The threat from cyber criminals is growing year on year. According to Symantec Corp, malicious attacks increased by 81% in 20111. If your business is one of those caught up in a cyber attack and your customers’ data is stolen, the reputational damage and financial consequences can be immense.
Unfortunately, the typical response of many organisations aiming to strengthen their defences often has the unintended consequence of increasing the business’s exposure.
To maximise security, your business must resist the instinct to constantly increase monitoring, controls and rules, and focus on developing an intelligent security culture that reflects real human behaviour, making security the responsibility of all employees. Getting the balance right is at the heart of effective cyber security. The difficulty lies in striking the right balance.
If you answer yes to the following questions, it may be time to rethink your approach.
Is your instinct to make security the sole responsibility of a trusted group of experts?
This approach reinforces the perception that security is solely the province of a few people in head office. As a result, your business loses the real protection afforded by a security culture that is embedded across the organisation. Reframe security in a way that reflects the way employees think and behave. Start by creating a compelling narrative around security and business assurance that engages your people and demonstrates how their behaviour has a direct bearing on what they care about.

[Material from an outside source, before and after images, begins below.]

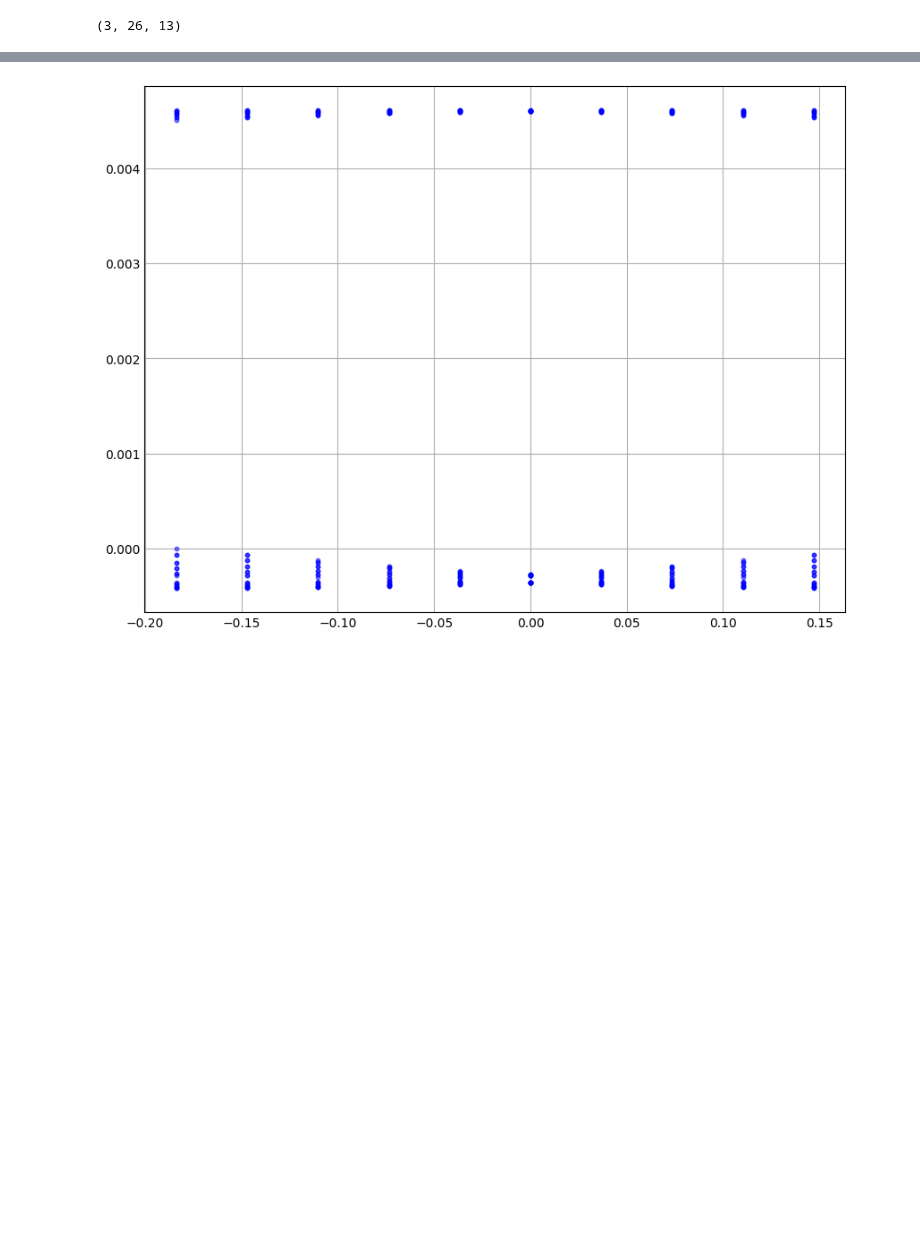
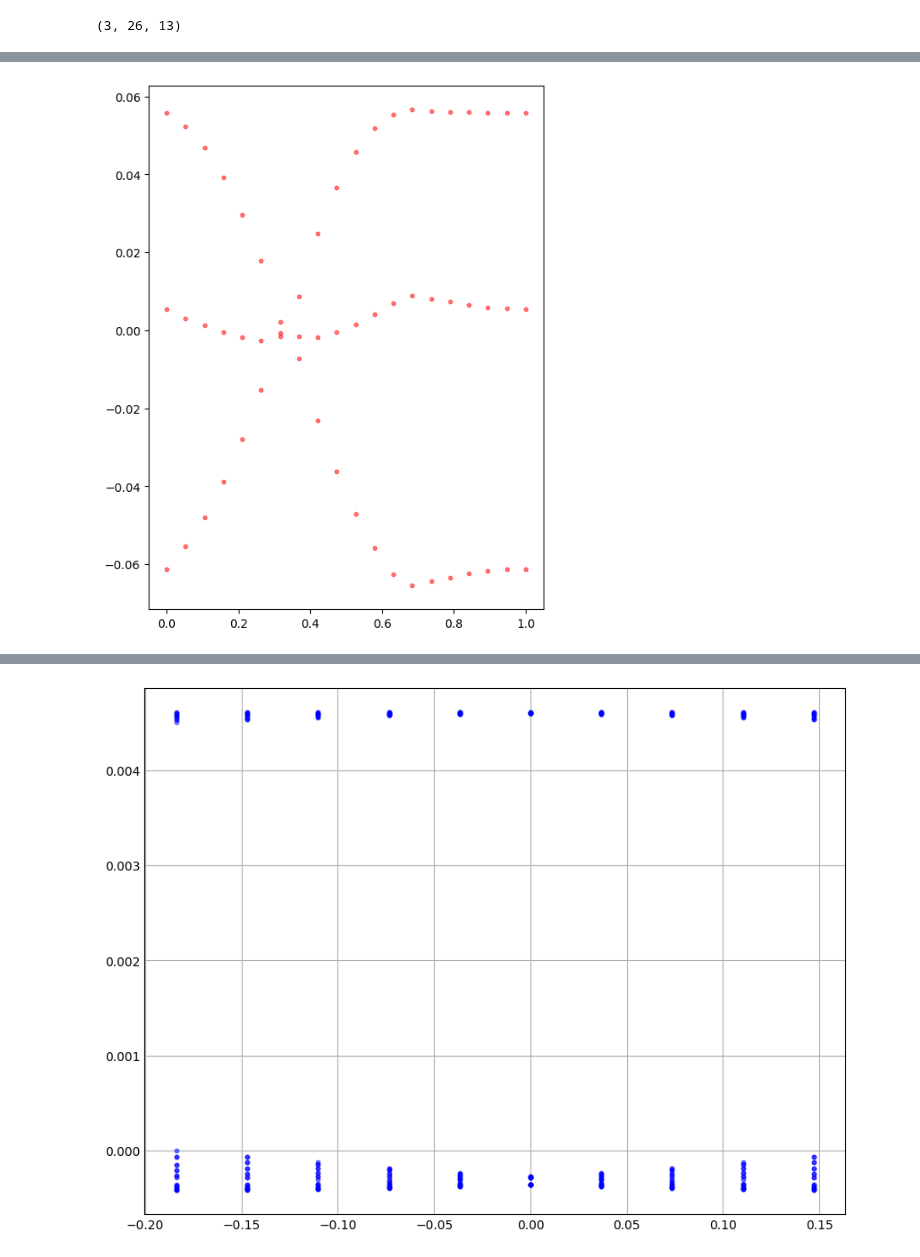
Before and after one commit to ChriGomm/master, a Jupyter notebook: numerics/dip_dip.ipynb, the cells around one changed output, grey strips where cells are left out. Drawn from its saved outputs; the diff is of its cells as text; code cells hidden in the pictures; blank space fills up the shorter version.

```diff
--- a/numerics/dip_dip.ipynb
+++ b/numerics/dip_dip.ipynb
@@ -780,0 +843,10 @@ for i in range(len(t)):
+# %%
+fig, ax = plt.subplots(1,1,figsize=(6, 8))
+for i in range(eigvals2.shape[0]):
+    eigen = sorted(eigvals2[i])[::-1]
+    for j in range(eigvals2.shape[1]):
+
+        # ax.scatter(t[i],eigvals2[i,j],color='green', s=10, alpha=0.5)
+        ax.scatter(t[i],eigen[j],color='red', s=10, alpha=0.5)
+# %% [output]
+[figure, added]
```
Also changed, not shown: parts of 10 cells of this notebook.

Do you respond to a breach in security by increasing the level of employee monitoring?
Heightening the level of monitoring can make people feel like they are being watched by ‘Big Brother,’ eroding trust. Employees become less vigilant on the organisation’s behalf, which actually increases your exposure. Running collaborative events with your employees to systematically review breaches in security, and talking openly about what happened, means you can together find ways to address the cause and reduce the likelihood of it reoccurring. Using co-design and co-development approaches, where your employees are partners in creating a security culture, can reap significant benefit.
When it comes to managing risk, do you focus on the workplace?
By focusing on workplace risk you could be neglecting critical areas of risk outside the workplace. Risks are often most acute, for example, when employees commute by rail, or when they transfer documents to social media accounts at home. Make sure that you accurately identify where risk is most likely to occur and develop technology-enabled and employee-owned approaches to safeguard your organisation's prized assets.
Do you develop new procedures and rules in response to each new risk you identify?
Creating more and more rules means that employees are so inundated with ‘dos’ and ‘don’ts’ they start to overlook critical ‘must do’ behaviours. Typically, these are published in thick operating manuals that people don’t read, let alone follow. Make sure your employees focus on, and are held to account for, the critical things that matter most. Promoting and gaining commitment to specific behavioural requirements and building them into your current ways of working, helps to create everyday ‘habits’.
Do you depend on strict controls to protect your business against security risks?
Relying on rigid controls that do not acknowledge normal human behaviour, such as accessing social media or working out of hours, often makes it harder for your employees to do the right thing. When employees try to get around the controls, they can open your systems to attack. Recognise that new ways of working and communicating are transforming the workplace, together with the changing demands of the workforce (‘Generation Y’). By challenging the core assumptions underpinning your security practices you can assess the role and effectiveness of direct control.
To find out more about striking the right balance between control and culture in your organisation, please contact us now.
1 'Internet Security Threat Report, Volume 17', Symantic Corp. April 2012